*** DATA ***
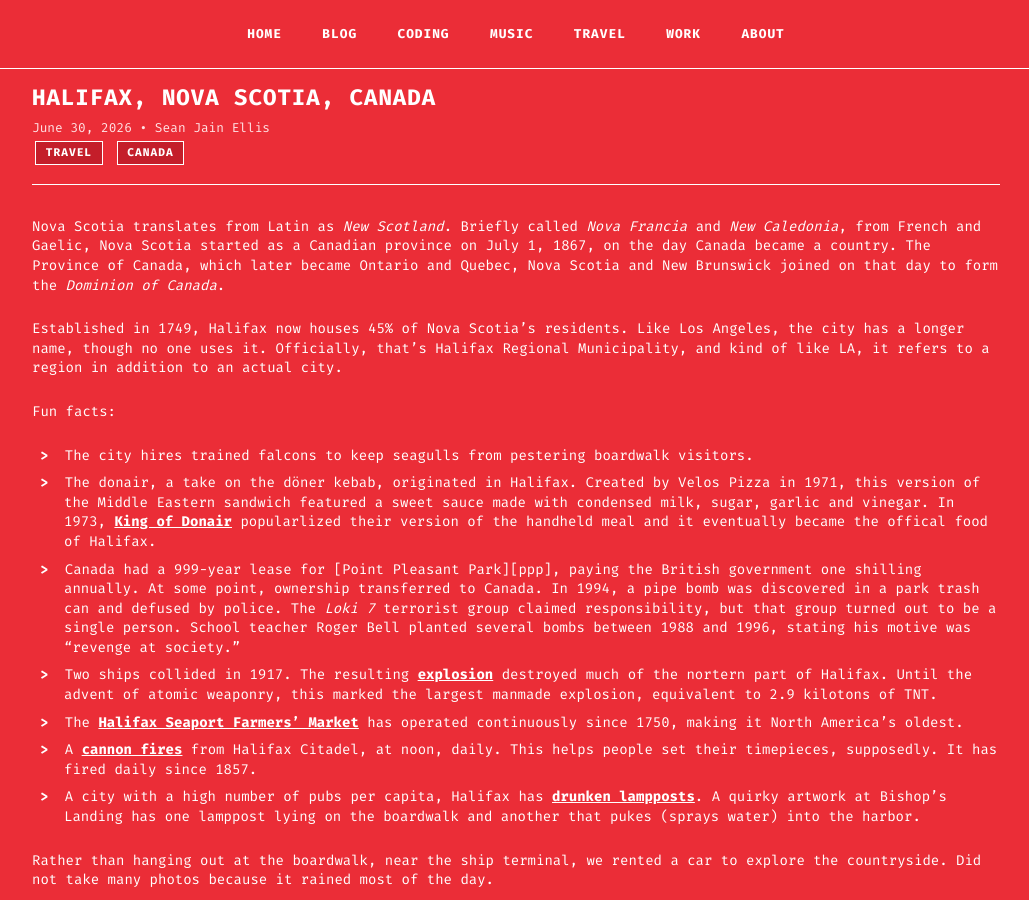
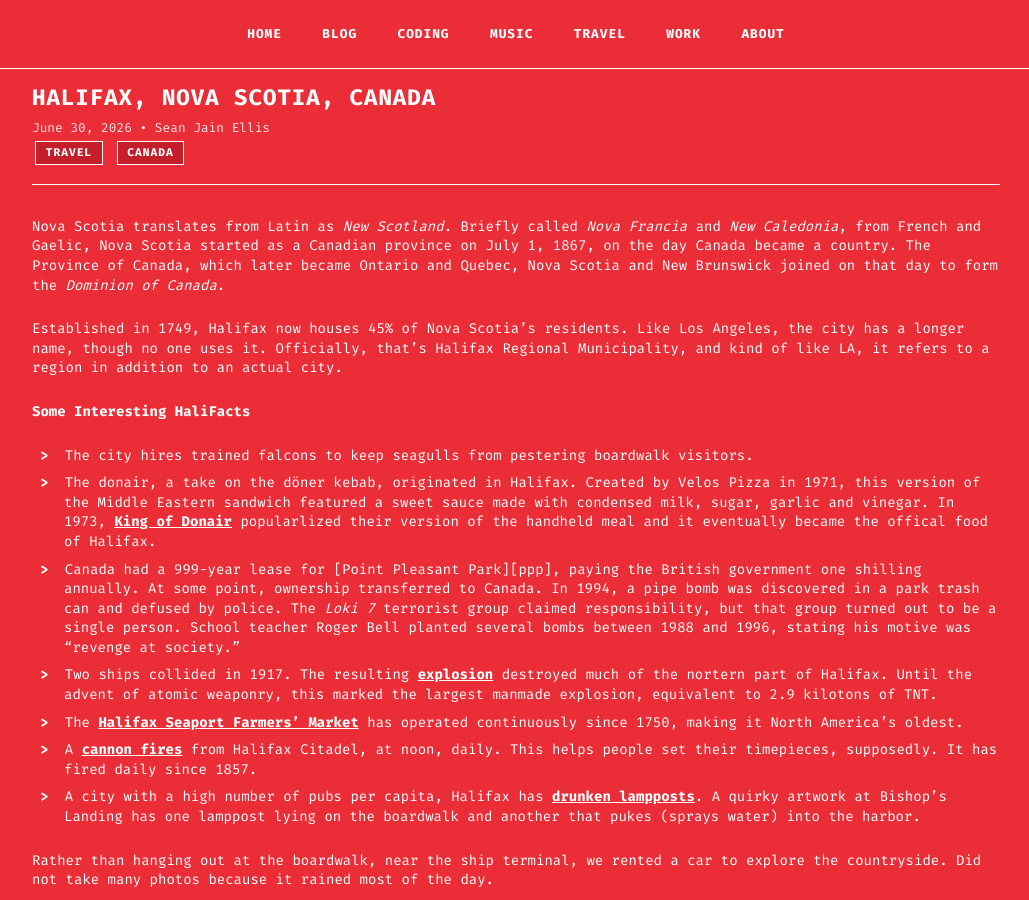
Before and after one commit to bandarji/bandarji.github.io, a Jekyll site: the page built from _blog/2026-06-30-halifax-nova-scotia-canada.md, in a window 1280 px wide and 900 px high. Shown: the whole window, without its empty margins (124-1153 px from the left). Built offline with Jekyll 4.4.1, drawn with Linux system fonts in a browser that asks for light colours; some of the changed text lies outside the part shown.

```diff
--- a/_blog/2026-06-30-halifax-nova-scotia-canada.md
+++ b/_blog/2026-06-30-halifax-nova-scotia-canada.md
@@ -18,7 +18,7 @@
 that's Halifax Regional Municipality, and kind of like LA, it refers to a
 region in addition to an actual city.
 
-Fun facts:
+**Some Interesting HaliFacts**
 
 - The city hires trained falcons to keep seagulls from pestering boardwalk
 visitors.
@@ -49,7 +49,7 @@
 a car to explore the countryside. Did not take many photos because it rained
 most of the day.
 
-*Three Churches*
+**Three Churches**
 
 ![][p4]
 
@@ -63,7 +63,7 @@
 Methodist and Presbyterian congregations, well, congregated, with the combined
 churched named Trinity United. Today, the three make for a nice photo.
 
-*George's Island*
+**George's Island**
 
 ![][p1]
 
@@ -95,7 +95,7 @@
 above the boardwalk. Lights in the base make the artwork's sailing ship pop
 [at night][san].
 
-*Links To Norway*
+**Links To Norway**
 
 ![][p2]
 
@@ -114,7 +114,7 @@
 > \
 > We Will Remember them
 
-*Pilot Boat Sees Us Off*
+**Pilot Boat Sees Us Off**
 
 ![][p3]
 
```
Also changed, not shown: other parts of _blog/2026-06-30-halifax-nova-scotia-canada.md (+2 -2 lines).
***
• **WHAT THE TASK ASKS**
Above is a listing with pictures. Write it out exactly without them.

• **TASK RESPONSE**
Before and after one commit to bandarji/bandarji.github.io, a Jekyll site: the page built from _blog/2026-06-30-halifax-nova-scotia-canada.md, in a window 1280 px wide and 900 px high. Shown: the whole window, without its empty margins (124-1153 px from the left). Built offline with Jekyll 4.4.1, drawn with Linux system fonts in a browser that asks for light colours; some of the changed text lies outside the part shown.

```diff
--- a/_blog/2026-06-30-halifax-nova-scotia-canada.md
+++ b/_blog/2026-06-30-halifax-nova-scotia-canada.md
@@ -18,7 +18,7 @@
 that's Halifax Regional Municipality, and kind of like LA, it refers to a
 region in addition to an actual city.
 
-Fun facts:
+**Some Interesting HaliFacts**
 
 - The city hires trained falcons to keep seagulls from pestering boardwalk
 visitors.
@@ -49,7 +49,7 @@
 a car to explore the countryside. Did not take many photos because it rained
 most of the day.
 
-*Three Churches*
+**Three Churches**
 
 ![][p4]
 
@@ -63,7 +63,7 @@
 Methodist and Presbyterian congregations, well, congregated, with the combined
 churched named Trinity United. Today, the three make for a nice photo.
 
-*George's Island*
+**George's Island**
 
 ![][p1]
 
@@ -95,7 +95,7 @@
 above the boardwalk. Lights in the base make the artwork's sailing ship pop
 [at night][san].
 
-*Links To Norway*
+**Links To Norway**
 
 ![][p2]
 
@@ -114,7 +114,7 @@
 > \
 > We Will Remember them
 
-*Pilot Boat Sees Us Off*
+**Pilot Boat Sees Us Off**
 
 ![][p3]
 
```
Also changed, not shown: other parts of _blog/2026-06-30-halifax-nova-scotia-canada.md (+2 -2 lines).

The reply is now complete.